Even as we’ve expanded USDA services to the organic sector, consumer demand continues to outpace supply. This is where collaboration, another fundamental value of USDA, comes into play, as we actively work to connect domestic producers with the economic opportunities offered by organic agriculture. We’ve established partnerships with numerous external groups to support outreach and training, and we created the first one-stop shop for information through USDA’s Organic Resource Guide and our organic portal at www.usda.gov/organic. Our Sound and Sensible Initiative funded 14 organizations that have worked with hundreds of farmers and livestock producers worldwide to make organic certification more affordable and attainable for all. And we’re working with partners in the private sector to help bridge the supply chain gaps between organic supply and demand for commodities like milk, grains, and more.

As we work to increase domestic organic production, we are pursuing opportunities to meet the growing global demand for USDA certified organic products—spurred by worldwide recognition of organic as the gold standard in transparency. USDA is providing U.S. organic producers with streamlined access to the expanding international market through organic equivalency agreements, which reduce duplicative paperwork, fees, and inspections.

Under this Administration, we have signed five organic equivalency agreements (with Canada, the European Union, Japan, Korea, and Switzerland) to facilitate access to international organic markets valued at over $35 billion.

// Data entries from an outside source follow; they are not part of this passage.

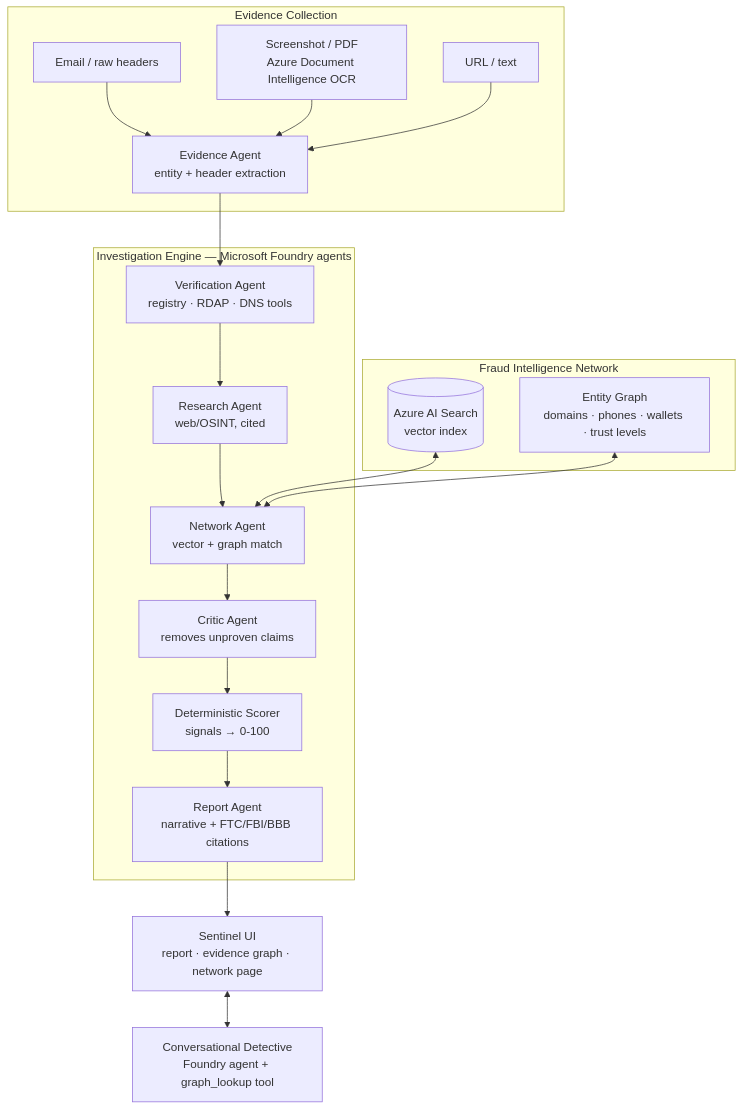
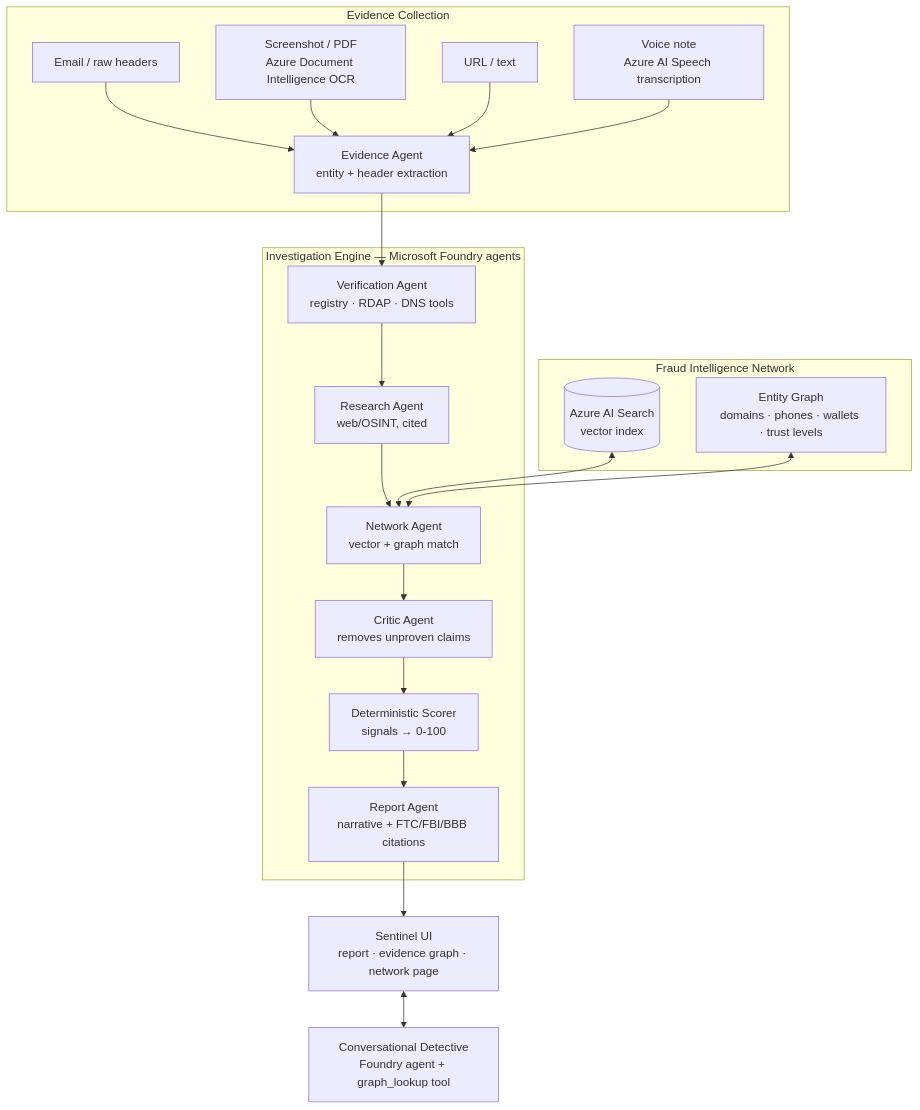
The diagram in README.md (mrlucas679/verify-my-interview), drawn with Mermaid before and after one commit. The commit also changed other lines of this file, not shown here.

First line of the commit message:
README: document the Voice Investigation channel

````diff
--- a/README.md
+++ b/README.md
@@ -35,23 +37,24 @@
 ```mermaid
 flowchart TB
   subgraph Intake["Evidence Collection"]
     A[Email / raw headers] --> P
     B[Screenshot / PDF<br/>Azure Document Intelligence OCR] --> P
     C[URL / text] --> P
+    VN[Voice note<br/>Azure AI Speech transcription] --> P
   end
   P[Evidence Agent<br/>entity + header extraction]
   subgraph Engine["Investigation Engine — Microsoft Foundry agents"]
     P --> V[Verification Agent<br/>registry · RDAP · DNS tools]
     V --> R[Research Agent<br/>web/OSINT, cited]
     R --> N[Network Agent<br/>vector + graph match]
     N --> K[Critic Agent<br/>removes unproven claims]
     K --> S[Deterministic Scorer<br/>signals → 0-100]
     S --> W[Report Agent<br/>narrative + FTC/FBI/BBB citations]
   end
   subgraph Intel["Fraud Intelligence Network"]
     X[(Azure AI Search<br/>vector index)] <--> N
     G[Entity Graph<br/>domains · phones · wallets · trust levels] <--> N
   end
   W --> UI[Sentinel UI<br/>report · evidence graph · network page]
   UI <--> D[Conversational Detective<br/>Foundry agent + graph_lookup tool]
 ```
````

Moving forward, we are in discussions with Mexico and other significant organic markets. 

Fundamental to all of this progress is the integrity of the USDA Organic seal. Consumers turn to organic products because they trust that the USDA Organic seal represents strong, enforceable standards, and we are committed to maintaining consumer confidence in the program. That’s why, with the support of the 2014 Farm Bill, we’ve invested in a strong National Organic Program that develops meaningful standards, provides consistent oversight, and enforces the USDA organic regulations.

We’ve made it a priority to keep pace with consumer expectations in a rapidly evolving marketplace. In response to feedback from our stakeholders, USDA finalized rules to ensure access to pasture for organic livestock and define pesticide residue testing requirements for organic certifiers. We’re also developing standards for the origin of organic livestock, the raising and handling of organic livestock and poultry, and organic aquaculture production systems. On the enforcement side, the National Organic Program aggressively pursues alleged violations and has levied more than $1.8 million in civil penalties to businesses that knowingly violated organic rules.

Collaboration through public input is vital to the success of our efforts, whether it’s through our dedicated volunteers on the National Organic Standards Board or through our many formal public comment opportunities. We are very fortunate to have an engaged and active organic community that contributes to the sector’s growth and helps us understand how we can continue to do better. 

The future is bright for American agriculture. By upholding the basic values of diversity and collaboration, we can meet the challenges of the future, from adapting to climate change to responding to new consumer demands. The organic sector is a great example of how diversity and collaboration can create new markets and new opportunities, as it brings young people back to rural communities, generates jobs, and improves quality of life in rural areas. That’s why I’m proud to have supported the organic community, and it’s why, moving forward, I want to ensure that USDA continues to support organic stakeholders.

This fall, USDA is hosting a series of fall forums to help set a vision for USDA in 2017 and beyond, and we’ll be highlighting organic agriculture at an event in Minnesota on October 11. I invite you all to join in the conversation about how we can continue to make progress together.  //